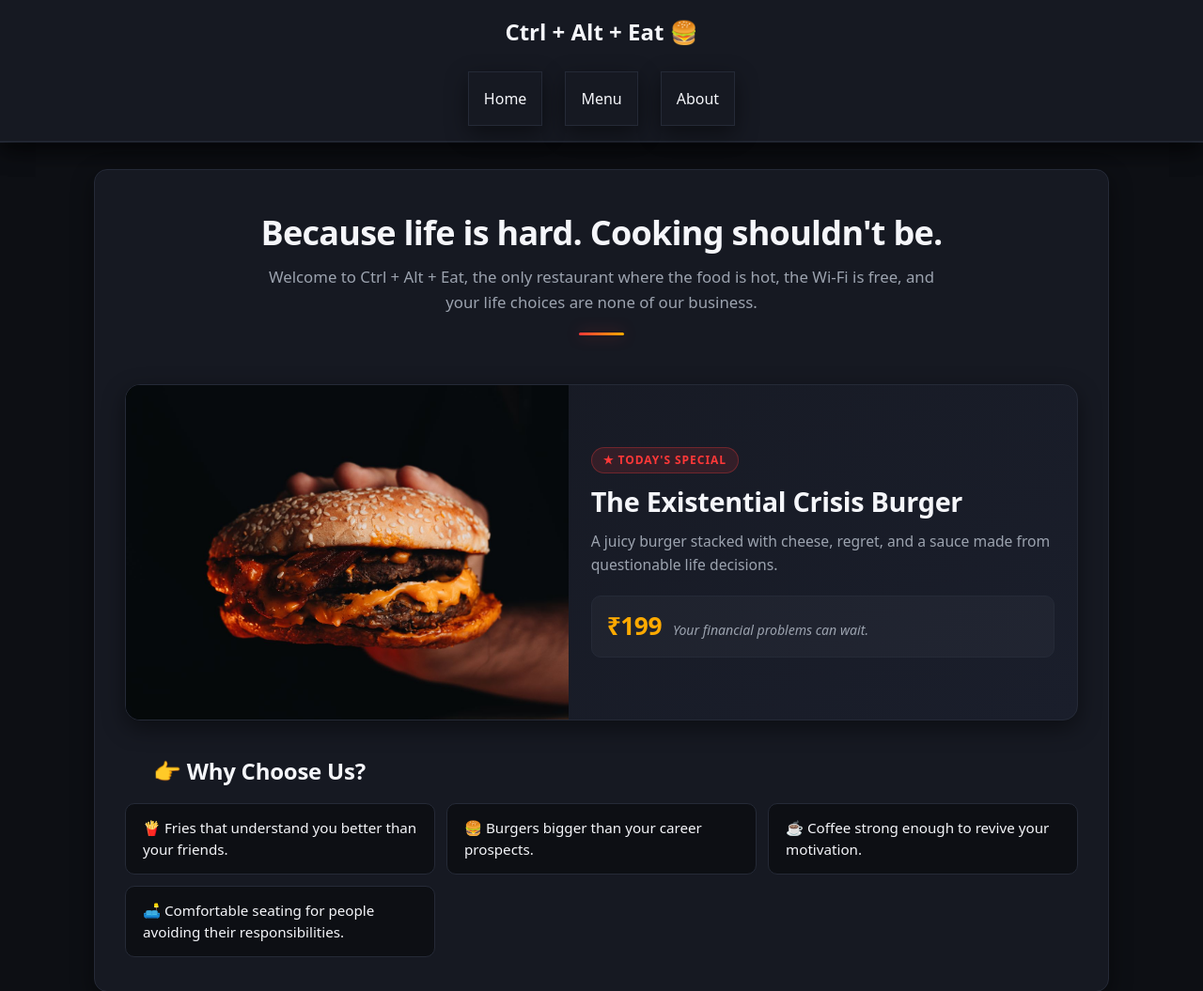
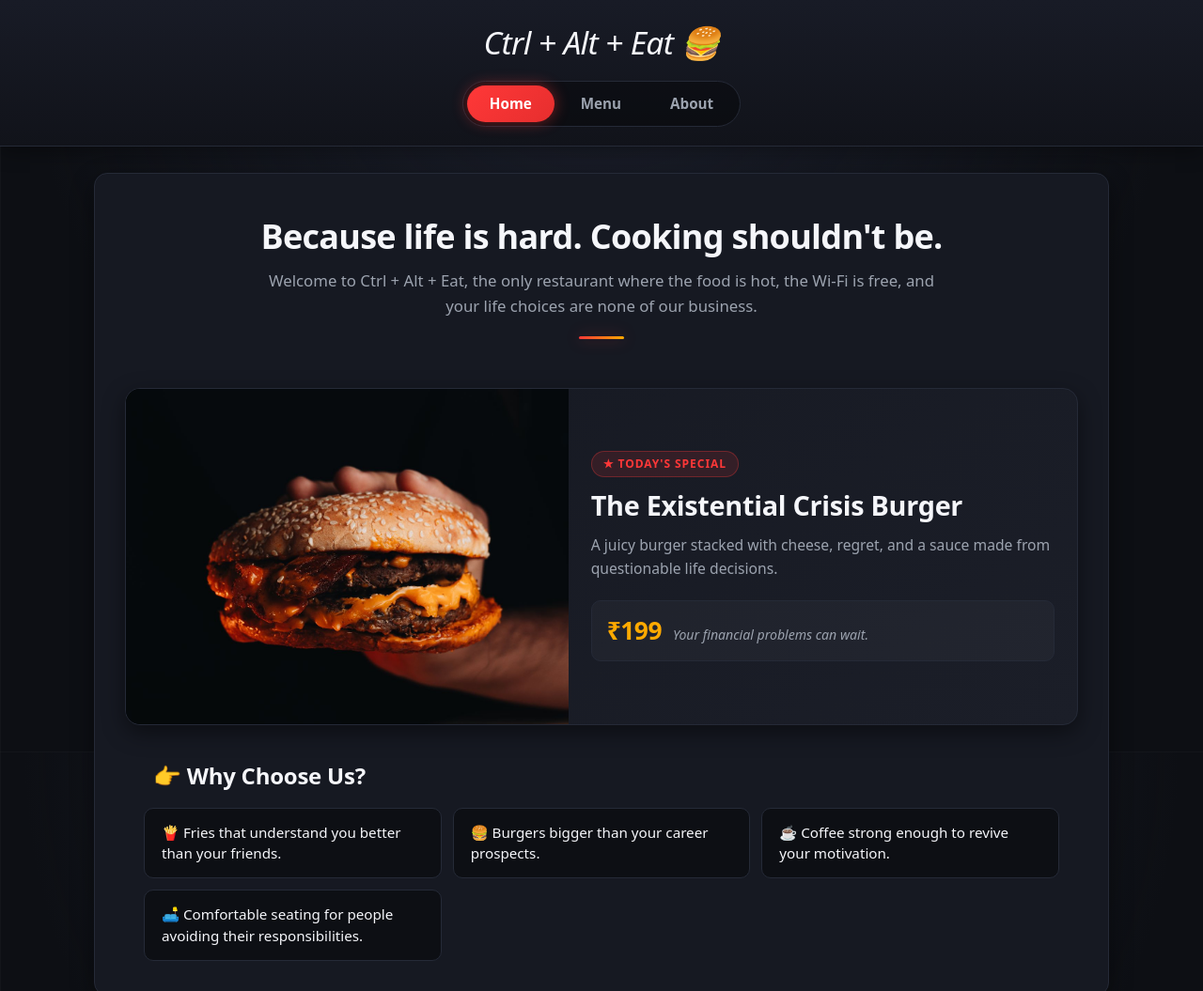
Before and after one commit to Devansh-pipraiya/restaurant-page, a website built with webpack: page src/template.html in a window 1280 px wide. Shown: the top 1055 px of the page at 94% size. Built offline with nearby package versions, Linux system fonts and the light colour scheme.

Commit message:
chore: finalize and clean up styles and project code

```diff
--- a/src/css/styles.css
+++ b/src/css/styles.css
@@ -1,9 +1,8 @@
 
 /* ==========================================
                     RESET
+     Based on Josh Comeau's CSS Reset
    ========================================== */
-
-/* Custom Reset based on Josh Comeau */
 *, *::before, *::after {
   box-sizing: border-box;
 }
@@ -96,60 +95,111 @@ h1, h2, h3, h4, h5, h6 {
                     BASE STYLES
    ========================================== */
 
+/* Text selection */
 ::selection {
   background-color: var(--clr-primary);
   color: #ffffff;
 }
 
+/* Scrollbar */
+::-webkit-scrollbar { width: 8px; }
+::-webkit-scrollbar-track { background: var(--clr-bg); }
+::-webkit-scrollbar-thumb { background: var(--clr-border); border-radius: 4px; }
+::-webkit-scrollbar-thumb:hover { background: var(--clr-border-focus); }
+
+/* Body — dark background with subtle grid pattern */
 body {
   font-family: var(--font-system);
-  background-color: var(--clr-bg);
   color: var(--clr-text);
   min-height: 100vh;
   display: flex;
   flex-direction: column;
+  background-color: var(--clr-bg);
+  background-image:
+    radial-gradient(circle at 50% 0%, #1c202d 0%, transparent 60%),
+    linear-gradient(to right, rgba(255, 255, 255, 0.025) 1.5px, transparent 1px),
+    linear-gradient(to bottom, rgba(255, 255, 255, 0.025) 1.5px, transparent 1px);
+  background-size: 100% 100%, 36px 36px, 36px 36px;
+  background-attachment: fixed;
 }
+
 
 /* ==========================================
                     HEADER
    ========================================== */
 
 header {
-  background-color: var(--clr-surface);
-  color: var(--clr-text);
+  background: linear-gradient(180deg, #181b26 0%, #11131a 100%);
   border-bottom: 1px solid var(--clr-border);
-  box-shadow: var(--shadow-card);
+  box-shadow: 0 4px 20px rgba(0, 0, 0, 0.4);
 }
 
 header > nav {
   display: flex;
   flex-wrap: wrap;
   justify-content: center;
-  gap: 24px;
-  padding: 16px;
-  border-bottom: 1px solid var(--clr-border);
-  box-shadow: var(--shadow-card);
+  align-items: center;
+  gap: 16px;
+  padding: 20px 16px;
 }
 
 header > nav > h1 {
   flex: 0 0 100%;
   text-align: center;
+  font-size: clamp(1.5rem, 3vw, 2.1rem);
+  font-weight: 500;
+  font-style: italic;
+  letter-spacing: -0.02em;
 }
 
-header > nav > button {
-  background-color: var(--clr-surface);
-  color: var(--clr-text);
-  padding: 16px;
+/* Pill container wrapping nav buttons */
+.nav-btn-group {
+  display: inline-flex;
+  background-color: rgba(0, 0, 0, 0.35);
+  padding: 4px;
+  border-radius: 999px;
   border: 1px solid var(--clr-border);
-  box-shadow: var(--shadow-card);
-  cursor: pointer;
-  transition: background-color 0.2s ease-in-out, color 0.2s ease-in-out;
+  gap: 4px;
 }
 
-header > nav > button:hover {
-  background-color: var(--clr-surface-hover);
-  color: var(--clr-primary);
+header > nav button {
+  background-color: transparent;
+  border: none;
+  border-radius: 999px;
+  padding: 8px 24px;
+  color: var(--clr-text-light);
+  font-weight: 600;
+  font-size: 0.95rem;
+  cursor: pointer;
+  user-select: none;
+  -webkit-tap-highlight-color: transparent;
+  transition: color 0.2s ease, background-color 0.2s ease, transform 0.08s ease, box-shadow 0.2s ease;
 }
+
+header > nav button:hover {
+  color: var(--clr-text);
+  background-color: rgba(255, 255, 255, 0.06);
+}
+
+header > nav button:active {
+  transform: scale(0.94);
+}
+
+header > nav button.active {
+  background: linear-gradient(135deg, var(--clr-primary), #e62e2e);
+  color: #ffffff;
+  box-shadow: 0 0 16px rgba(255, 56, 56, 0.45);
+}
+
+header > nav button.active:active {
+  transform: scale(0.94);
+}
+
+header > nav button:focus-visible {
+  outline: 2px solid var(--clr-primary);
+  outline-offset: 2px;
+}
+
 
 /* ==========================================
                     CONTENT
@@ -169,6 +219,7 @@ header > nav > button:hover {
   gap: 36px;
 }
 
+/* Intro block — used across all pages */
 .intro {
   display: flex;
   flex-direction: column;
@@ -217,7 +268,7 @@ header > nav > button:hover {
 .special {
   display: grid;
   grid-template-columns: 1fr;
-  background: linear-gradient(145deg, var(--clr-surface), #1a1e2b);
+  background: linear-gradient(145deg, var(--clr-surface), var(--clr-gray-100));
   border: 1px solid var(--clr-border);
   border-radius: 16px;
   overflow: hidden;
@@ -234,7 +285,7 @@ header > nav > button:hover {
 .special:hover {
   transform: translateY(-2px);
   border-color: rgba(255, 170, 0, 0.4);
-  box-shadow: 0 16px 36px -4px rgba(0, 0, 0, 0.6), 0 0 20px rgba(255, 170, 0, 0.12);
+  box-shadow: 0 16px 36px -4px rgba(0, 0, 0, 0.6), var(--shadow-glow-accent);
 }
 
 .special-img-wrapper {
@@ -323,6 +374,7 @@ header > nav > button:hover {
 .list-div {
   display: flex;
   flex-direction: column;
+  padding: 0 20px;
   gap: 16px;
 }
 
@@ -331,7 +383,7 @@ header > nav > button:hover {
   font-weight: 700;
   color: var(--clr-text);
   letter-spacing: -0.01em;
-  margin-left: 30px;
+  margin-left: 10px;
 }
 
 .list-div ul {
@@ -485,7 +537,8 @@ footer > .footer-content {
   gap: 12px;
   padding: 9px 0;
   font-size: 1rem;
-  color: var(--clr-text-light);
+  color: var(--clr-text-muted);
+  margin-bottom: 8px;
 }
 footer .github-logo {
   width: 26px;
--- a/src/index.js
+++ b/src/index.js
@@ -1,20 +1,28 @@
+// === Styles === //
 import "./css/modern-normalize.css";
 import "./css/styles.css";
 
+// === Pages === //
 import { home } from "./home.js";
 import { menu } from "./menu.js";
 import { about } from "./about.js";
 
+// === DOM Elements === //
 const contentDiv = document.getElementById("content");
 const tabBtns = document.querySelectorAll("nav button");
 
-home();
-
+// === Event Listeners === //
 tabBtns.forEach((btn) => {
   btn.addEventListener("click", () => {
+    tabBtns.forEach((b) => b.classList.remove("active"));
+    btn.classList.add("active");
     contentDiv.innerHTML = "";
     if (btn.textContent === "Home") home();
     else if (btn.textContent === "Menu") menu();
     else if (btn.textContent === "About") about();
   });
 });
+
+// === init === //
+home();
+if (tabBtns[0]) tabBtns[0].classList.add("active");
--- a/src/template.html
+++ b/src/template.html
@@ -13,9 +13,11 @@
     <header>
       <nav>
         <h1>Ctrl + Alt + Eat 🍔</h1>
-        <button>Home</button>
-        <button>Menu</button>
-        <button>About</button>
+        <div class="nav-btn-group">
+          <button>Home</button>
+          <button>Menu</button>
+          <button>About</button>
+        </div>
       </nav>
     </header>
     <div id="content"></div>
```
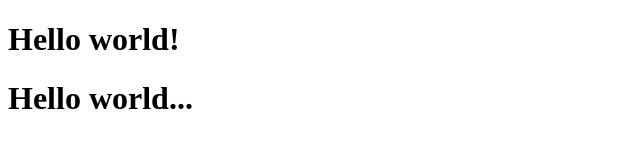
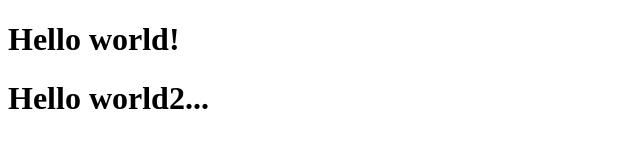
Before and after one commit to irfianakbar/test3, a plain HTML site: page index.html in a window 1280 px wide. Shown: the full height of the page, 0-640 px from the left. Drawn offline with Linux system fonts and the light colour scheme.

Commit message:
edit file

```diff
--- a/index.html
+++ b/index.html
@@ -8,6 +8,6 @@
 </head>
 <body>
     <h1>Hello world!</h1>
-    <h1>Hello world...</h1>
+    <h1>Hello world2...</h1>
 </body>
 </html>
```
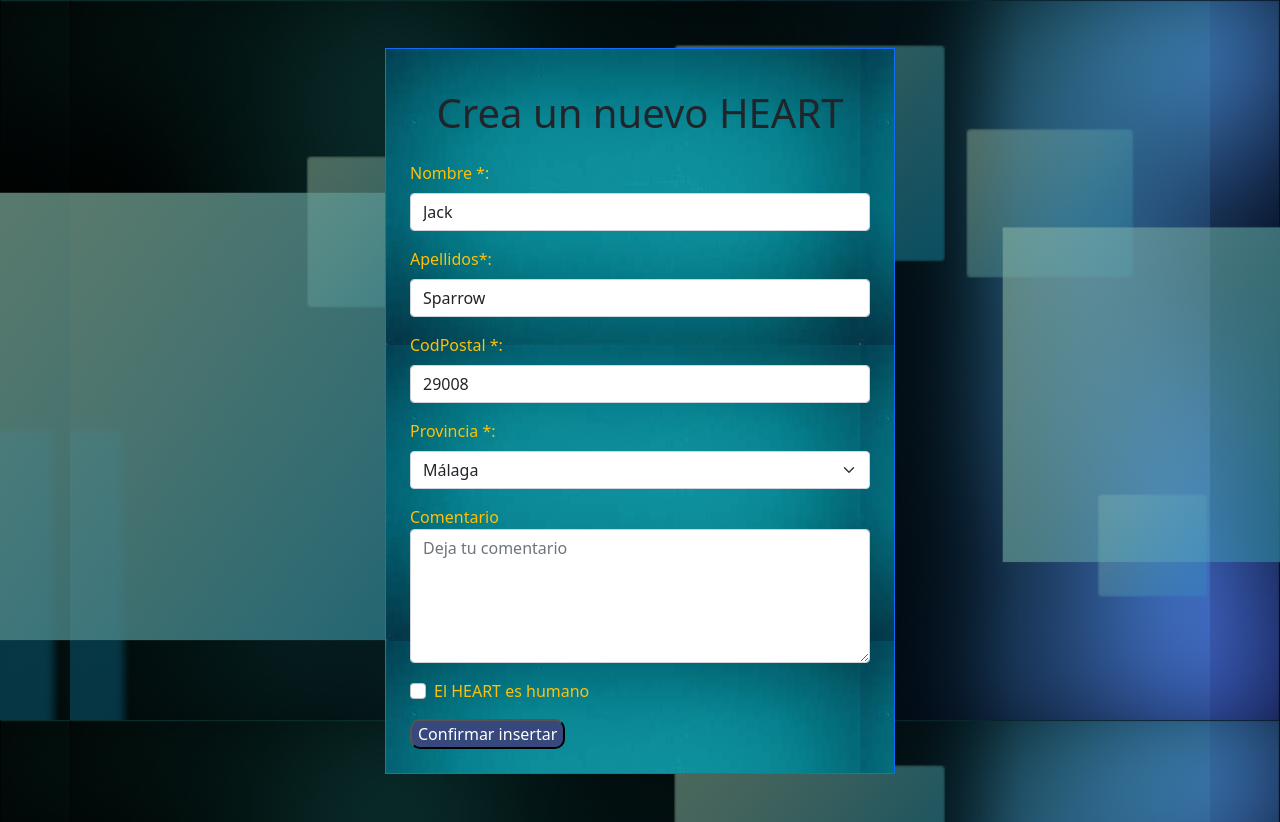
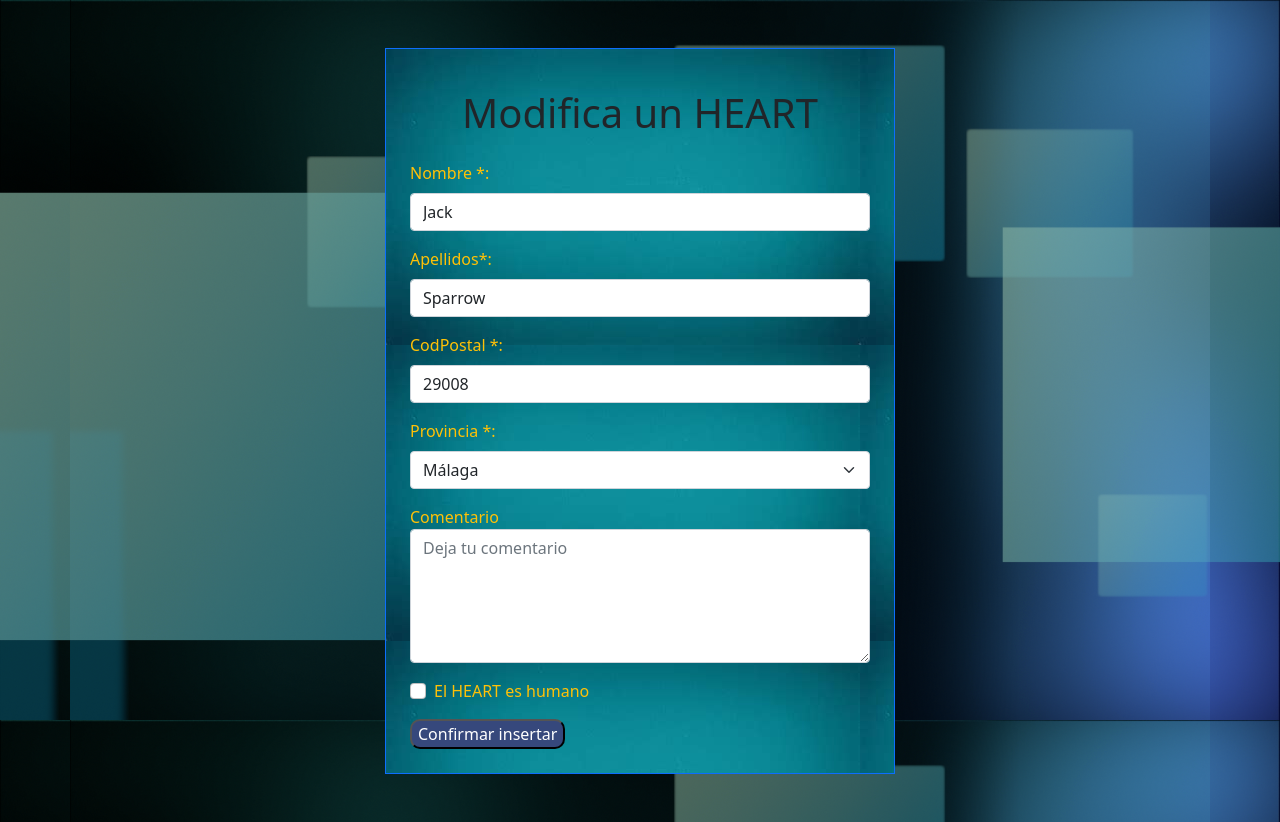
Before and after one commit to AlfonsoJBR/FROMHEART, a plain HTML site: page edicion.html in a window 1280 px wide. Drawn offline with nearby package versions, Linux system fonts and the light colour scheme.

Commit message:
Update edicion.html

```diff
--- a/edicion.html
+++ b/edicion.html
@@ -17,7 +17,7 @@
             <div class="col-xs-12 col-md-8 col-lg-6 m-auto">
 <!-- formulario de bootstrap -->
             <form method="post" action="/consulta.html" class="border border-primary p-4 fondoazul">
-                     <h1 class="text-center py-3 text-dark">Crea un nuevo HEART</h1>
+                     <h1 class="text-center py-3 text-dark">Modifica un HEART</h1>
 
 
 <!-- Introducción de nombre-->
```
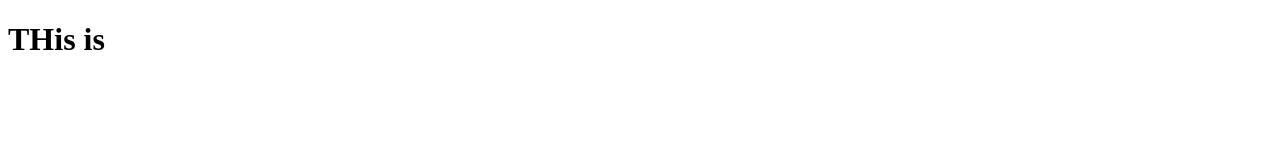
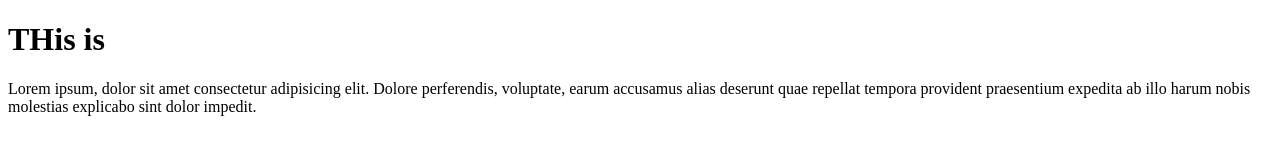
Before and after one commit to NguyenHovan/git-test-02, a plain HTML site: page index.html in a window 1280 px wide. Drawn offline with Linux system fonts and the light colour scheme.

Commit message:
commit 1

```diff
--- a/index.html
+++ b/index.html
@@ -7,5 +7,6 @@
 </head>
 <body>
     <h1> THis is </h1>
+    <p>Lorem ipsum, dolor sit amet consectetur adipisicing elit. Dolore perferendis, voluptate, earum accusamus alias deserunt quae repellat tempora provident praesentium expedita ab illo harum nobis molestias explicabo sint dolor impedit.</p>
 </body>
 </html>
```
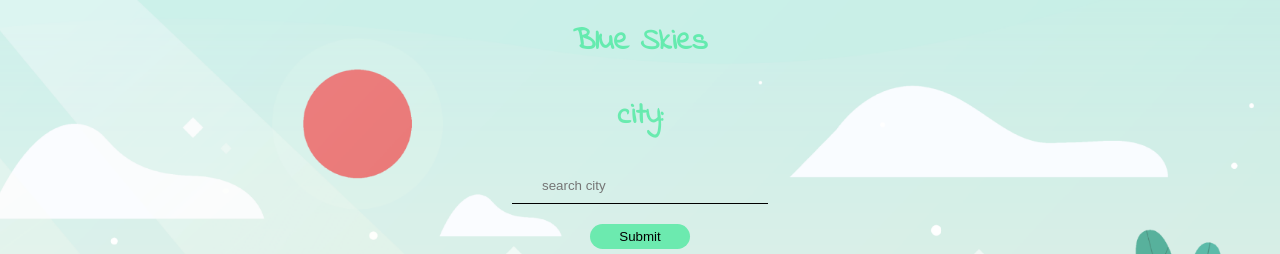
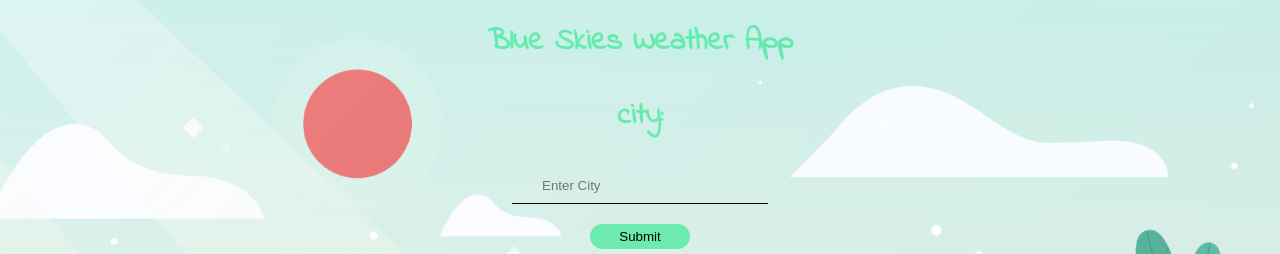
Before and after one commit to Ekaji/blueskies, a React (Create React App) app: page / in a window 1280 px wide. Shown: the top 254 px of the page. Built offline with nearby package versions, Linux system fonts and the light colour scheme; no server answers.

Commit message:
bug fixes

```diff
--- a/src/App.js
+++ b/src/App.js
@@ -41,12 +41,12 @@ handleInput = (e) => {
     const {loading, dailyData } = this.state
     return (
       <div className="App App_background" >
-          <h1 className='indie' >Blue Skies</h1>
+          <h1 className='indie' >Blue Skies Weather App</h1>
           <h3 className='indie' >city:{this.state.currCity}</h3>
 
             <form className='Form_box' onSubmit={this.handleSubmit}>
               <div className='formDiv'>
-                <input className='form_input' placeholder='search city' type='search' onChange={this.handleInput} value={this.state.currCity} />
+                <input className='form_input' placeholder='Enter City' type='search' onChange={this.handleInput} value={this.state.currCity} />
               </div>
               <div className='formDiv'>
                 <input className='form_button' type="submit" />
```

────────────────────

### YOUR TASK:
Check each line of the entries for the string "Built". Copy the lines that have it.

### OUTPUT:
Before and after one commit to Devansh-pipraiya/restaurant-page, a website built with webpack: page src/template.html in a window 1280 px wide. Shown: the top 1055 px of the page at 94% size. Built offline with nearby package versions, Linux system fonts and the light colour scheme.
Before and after one commit to Ekaji/blueskies, a React (Create React App) app: page / in a window 1280 px wide. Shown: the top 254 px of the page. Built offline with nearby package versions, Linux system fonts and the light colour scheme; no server answers.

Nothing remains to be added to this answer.